> THE TASK
Write out the data in full, exactly as shown.

Content revision data
────────
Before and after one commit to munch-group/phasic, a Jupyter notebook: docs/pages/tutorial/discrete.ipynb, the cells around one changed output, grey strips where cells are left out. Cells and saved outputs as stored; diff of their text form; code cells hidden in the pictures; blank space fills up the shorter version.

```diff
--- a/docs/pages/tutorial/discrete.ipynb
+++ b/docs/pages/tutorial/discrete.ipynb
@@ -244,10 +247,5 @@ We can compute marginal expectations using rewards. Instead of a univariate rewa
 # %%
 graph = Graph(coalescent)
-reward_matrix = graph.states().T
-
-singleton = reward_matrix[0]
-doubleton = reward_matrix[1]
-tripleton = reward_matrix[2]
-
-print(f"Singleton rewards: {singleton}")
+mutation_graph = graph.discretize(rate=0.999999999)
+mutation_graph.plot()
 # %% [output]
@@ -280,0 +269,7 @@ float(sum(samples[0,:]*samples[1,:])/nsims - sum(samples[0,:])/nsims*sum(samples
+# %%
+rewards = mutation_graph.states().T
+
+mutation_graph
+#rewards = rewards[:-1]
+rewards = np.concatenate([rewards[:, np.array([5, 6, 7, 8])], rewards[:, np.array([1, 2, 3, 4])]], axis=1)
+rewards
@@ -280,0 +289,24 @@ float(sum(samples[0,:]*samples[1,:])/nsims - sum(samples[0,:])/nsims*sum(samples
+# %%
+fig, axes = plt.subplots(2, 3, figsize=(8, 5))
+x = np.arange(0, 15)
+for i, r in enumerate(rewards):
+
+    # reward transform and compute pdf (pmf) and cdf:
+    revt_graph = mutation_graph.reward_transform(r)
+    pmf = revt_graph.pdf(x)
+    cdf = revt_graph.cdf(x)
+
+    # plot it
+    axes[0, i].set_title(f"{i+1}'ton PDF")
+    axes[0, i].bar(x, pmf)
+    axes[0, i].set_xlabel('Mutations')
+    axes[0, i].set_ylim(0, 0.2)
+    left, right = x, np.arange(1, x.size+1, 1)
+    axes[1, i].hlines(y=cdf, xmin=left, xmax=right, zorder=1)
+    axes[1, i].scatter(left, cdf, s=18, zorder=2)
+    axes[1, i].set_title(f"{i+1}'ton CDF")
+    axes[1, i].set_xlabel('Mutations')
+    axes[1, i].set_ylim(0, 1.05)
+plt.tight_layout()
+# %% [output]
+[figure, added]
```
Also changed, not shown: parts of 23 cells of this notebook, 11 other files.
────────
> YOUR SOLUTION
Before and after one commit to munch-group/phasic, a Jupyter notebook: docs/pages/tutorial/discrete.ipynb, the cells around one changed output, grey strips where cells are left out. Cells and saved outputs as stored; diff of their text form; code cells hidden in the pictures; blank space fills up the shorter version.

```diff
--- a/docs/pages/tutorial/discrete.ipynb
+++ b/docs/pages/tutorial/discrete.ipynb
@@ -244,10 +247,5 @@ We can compute marginal expectations using rewards. Instead of a univariate rewa
 # %%
 graph = Graph(coalescent)
-reward_matrix = graph.states().T
-
-singleton = reward_matrix[0]
-doubleton = reward_matrix[1]
-tripleton = reward_matrix[2]
-
-print(f"Singleton rewards: {singleton}")
+mutation_graph = graph.discretize(rate=0.999999999)
+mutation_graph.plot()
 # %% [output]
@@ -280,0 +269,7 @@ float(sum(samples[0,:]*samples[1,:])/nsims - sum(samples[0,:])/nsims*sum(samples
+# %%
+rewards = mutation_graph.states().T
+
+mutation_graph
+#rewards = rewards[:-1]
+rewards = np.concatenate([rewards[:, np.array([5, 6, 7, 8])], rewards[:, np.array([1, 2, 3, 4])]], axis=1)
+rewards
@@ -280,0 +289,24 @@ float(sum(samples[0,:]*samples[1,:])/nsims - sum(samples[0,:])/nsims*sum(samples
+# %%
+fig, axes = plt.subplots(2, 3, figsize=(8, 5))
+x = np.arange(0, 15)
+for i, r in enumerate(rewards):
+
+    # reward transform and compute pdf (pmf) and cdf:
+    revt_graph = mutation_graph.reward_transform(r)
+    pmf = revt_graph.pdf(x)
+    cdf = revt_graph.cdf(x)
+
+    # plot it
+    axes[0, i].set_title(f"{i+1}'ton PDF")
+    axes[0, i].bar(x, pmf)
+    axes[0, i].set_xlabel('Mutations')
+    axes[0, i].set_ylim(0, 0.2)
+    left, right = x, np.arange(1, x.size+1, 1)
+    axes[1, i].hlines(y=cdf, xmin=left, xmax=right, zorder=1)
+    axes[1, i].scatter(left, cdf, s=18, zorder=2)
+    axes[1, i].set_title(f"{i+1}'ton CDF")
+    axes[1, i].set_xlabel('Mutations')
+    axes[1, i].set_ylim(0, 1.05)
+plt.tight_layout()
+# %% [output]
+[figure, added]
```
Also changed, not shown: parts of 23 cells of this notebook, 11 other files.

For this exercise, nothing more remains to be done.